__Required work__: In the listing below, find each line that holds the string "lines" and copy it.

── Supplied entries ──

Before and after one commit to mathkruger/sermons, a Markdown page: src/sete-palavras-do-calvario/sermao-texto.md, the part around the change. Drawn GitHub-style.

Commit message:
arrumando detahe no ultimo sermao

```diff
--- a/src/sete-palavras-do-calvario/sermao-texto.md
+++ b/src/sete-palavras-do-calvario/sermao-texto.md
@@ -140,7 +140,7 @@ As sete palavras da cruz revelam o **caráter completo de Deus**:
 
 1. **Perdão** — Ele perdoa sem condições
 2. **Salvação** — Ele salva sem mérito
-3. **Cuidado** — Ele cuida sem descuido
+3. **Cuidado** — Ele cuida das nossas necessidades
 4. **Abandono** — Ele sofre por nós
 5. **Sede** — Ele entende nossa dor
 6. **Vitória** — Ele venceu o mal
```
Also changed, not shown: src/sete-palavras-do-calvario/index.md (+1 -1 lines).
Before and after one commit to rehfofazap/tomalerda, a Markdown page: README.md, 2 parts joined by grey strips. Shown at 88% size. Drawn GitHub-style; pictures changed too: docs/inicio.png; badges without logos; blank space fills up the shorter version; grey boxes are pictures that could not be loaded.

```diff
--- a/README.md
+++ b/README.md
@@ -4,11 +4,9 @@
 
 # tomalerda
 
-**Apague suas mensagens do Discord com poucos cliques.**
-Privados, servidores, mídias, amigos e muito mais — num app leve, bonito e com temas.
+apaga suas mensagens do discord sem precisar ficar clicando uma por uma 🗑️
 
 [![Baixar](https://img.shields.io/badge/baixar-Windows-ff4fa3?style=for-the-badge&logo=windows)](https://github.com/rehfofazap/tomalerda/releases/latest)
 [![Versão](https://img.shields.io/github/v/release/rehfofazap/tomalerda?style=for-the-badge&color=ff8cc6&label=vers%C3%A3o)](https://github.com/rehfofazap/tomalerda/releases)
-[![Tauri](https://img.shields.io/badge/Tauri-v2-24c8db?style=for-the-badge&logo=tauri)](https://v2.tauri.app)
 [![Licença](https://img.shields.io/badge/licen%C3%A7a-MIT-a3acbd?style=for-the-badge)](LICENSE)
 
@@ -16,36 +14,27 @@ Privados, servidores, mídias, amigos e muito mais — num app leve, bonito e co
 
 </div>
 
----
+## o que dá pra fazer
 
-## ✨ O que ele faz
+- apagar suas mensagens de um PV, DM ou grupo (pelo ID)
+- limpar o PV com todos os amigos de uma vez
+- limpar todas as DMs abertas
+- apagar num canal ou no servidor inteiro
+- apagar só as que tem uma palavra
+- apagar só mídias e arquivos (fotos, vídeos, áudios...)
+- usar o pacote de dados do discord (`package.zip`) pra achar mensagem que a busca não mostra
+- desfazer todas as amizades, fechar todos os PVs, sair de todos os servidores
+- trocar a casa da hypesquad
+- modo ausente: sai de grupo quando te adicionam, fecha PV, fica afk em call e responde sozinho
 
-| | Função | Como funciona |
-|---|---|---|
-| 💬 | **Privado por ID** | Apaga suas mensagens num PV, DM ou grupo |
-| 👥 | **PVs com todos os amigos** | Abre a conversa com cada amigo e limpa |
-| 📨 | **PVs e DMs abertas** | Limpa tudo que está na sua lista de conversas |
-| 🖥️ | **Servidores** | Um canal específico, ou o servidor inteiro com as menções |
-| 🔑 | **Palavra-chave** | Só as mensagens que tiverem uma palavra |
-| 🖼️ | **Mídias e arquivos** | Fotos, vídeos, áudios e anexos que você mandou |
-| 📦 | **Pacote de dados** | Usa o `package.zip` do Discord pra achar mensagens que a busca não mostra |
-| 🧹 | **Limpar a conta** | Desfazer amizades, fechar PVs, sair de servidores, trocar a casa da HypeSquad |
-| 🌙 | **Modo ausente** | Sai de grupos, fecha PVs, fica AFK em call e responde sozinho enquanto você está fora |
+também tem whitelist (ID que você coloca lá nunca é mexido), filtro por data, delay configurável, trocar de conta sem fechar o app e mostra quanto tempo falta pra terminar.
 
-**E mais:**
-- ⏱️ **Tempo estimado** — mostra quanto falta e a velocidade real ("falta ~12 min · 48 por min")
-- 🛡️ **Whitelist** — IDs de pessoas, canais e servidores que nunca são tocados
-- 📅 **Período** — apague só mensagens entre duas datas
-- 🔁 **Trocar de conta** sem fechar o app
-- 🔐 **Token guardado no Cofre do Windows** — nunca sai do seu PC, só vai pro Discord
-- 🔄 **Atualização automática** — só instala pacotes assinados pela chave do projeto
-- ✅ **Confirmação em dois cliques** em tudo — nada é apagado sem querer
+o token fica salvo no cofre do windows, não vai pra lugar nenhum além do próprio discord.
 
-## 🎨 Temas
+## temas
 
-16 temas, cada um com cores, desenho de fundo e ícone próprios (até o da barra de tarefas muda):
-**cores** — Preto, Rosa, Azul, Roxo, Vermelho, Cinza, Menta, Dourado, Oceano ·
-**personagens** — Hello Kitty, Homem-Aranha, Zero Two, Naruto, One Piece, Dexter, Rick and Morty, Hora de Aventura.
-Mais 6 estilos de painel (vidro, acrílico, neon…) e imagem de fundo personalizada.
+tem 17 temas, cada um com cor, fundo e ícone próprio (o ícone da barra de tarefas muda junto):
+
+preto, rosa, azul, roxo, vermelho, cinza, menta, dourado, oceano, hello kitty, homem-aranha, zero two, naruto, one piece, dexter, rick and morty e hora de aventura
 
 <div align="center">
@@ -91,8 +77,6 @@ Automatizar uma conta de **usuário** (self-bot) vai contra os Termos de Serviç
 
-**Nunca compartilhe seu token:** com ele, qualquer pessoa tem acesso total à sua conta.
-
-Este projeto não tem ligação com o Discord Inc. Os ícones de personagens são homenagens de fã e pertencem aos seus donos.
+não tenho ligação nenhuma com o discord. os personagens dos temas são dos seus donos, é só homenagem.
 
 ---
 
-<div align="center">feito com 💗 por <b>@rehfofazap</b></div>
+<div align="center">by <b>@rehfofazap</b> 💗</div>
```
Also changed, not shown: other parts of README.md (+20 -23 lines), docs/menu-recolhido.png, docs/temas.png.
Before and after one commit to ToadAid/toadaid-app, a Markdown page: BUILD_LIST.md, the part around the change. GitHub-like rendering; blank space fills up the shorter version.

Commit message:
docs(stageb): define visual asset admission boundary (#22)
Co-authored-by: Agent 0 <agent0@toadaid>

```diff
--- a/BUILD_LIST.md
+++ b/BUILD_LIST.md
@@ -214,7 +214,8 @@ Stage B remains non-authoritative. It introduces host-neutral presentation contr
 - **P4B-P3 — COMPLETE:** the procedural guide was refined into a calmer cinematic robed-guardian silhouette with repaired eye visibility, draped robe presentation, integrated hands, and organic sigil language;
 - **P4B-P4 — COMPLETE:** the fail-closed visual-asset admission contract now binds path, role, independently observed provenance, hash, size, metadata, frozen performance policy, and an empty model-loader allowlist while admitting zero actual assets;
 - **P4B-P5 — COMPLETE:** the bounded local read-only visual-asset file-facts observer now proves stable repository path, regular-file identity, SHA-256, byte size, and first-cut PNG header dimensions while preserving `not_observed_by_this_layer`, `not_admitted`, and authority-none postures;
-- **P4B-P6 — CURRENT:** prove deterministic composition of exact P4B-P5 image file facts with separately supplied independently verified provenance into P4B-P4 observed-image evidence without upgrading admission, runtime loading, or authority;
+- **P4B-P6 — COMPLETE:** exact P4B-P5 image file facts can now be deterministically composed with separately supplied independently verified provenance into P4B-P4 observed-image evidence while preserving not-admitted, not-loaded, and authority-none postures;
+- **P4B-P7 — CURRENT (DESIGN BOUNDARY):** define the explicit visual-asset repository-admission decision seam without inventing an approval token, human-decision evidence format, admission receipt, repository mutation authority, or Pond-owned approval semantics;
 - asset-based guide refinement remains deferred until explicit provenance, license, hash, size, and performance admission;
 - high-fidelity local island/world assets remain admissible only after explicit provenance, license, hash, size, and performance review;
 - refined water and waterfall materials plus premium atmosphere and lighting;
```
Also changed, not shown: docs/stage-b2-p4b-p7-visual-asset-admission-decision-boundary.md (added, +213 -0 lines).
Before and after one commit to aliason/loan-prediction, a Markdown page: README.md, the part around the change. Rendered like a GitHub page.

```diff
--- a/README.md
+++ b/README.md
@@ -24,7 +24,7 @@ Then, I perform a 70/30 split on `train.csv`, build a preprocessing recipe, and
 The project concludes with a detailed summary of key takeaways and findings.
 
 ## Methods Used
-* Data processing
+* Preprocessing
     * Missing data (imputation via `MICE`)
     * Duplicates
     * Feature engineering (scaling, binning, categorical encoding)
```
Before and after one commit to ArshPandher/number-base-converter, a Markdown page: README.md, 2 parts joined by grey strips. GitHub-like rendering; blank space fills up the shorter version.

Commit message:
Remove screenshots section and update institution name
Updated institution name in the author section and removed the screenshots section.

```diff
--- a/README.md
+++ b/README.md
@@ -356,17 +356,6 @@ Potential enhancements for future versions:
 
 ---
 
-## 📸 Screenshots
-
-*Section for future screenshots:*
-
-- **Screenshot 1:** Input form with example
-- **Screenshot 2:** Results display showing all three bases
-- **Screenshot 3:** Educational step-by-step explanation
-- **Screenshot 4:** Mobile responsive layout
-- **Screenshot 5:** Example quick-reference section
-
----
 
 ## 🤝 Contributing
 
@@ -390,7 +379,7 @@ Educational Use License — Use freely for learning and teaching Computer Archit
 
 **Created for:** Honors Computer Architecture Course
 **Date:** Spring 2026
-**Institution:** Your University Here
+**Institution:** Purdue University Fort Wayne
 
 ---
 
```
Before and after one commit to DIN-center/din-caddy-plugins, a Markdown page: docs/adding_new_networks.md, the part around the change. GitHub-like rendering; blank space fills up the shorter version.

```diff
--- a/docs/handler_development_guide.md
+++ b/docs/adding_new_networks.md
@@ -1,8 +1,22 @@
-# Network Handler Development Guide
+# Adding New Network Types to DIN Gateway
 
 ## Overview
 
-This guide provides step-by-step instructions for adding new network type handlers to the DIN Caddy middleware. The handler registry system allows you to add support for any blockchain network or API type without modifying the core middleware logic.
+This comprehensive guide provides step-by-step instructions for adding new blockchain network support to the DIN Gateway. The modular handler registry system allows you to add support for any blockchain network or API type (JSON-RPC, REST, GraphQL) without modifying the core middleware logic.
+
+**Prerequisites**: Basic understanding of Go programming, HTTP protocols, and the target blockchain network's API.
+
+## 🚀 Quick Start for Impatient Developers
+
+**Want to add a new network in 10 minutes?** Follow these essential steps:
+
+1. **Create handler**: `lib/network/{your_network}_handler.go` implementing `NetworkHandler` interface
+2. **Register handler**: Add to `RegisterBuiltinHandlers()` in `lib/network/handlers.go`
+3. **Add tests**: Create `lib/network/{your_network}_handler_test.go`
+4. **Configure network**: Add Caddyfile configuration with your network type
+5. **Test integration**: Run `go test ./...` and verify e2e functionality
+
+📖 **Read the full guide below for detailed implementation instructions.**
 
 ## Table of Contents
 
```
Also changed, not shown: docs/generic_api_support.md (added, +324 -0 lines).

───

__Answer for the task__:
Also changed, not shown: src/sete-palavras-do-calvario/index.md (+1 -1 lines).
Also changed, not shown: other parts of README.md (+20 -23 lines), docs/menu-recolhido.png, docs/temas.png.
Also changed, not shown: docs/stage-b2-p4b-p7-visual-asset-admission-decision-boundary.md (added, +213 -0 lines).
Also changed, not shown: docs/generic_api_support.md (added, +324 -0 lines).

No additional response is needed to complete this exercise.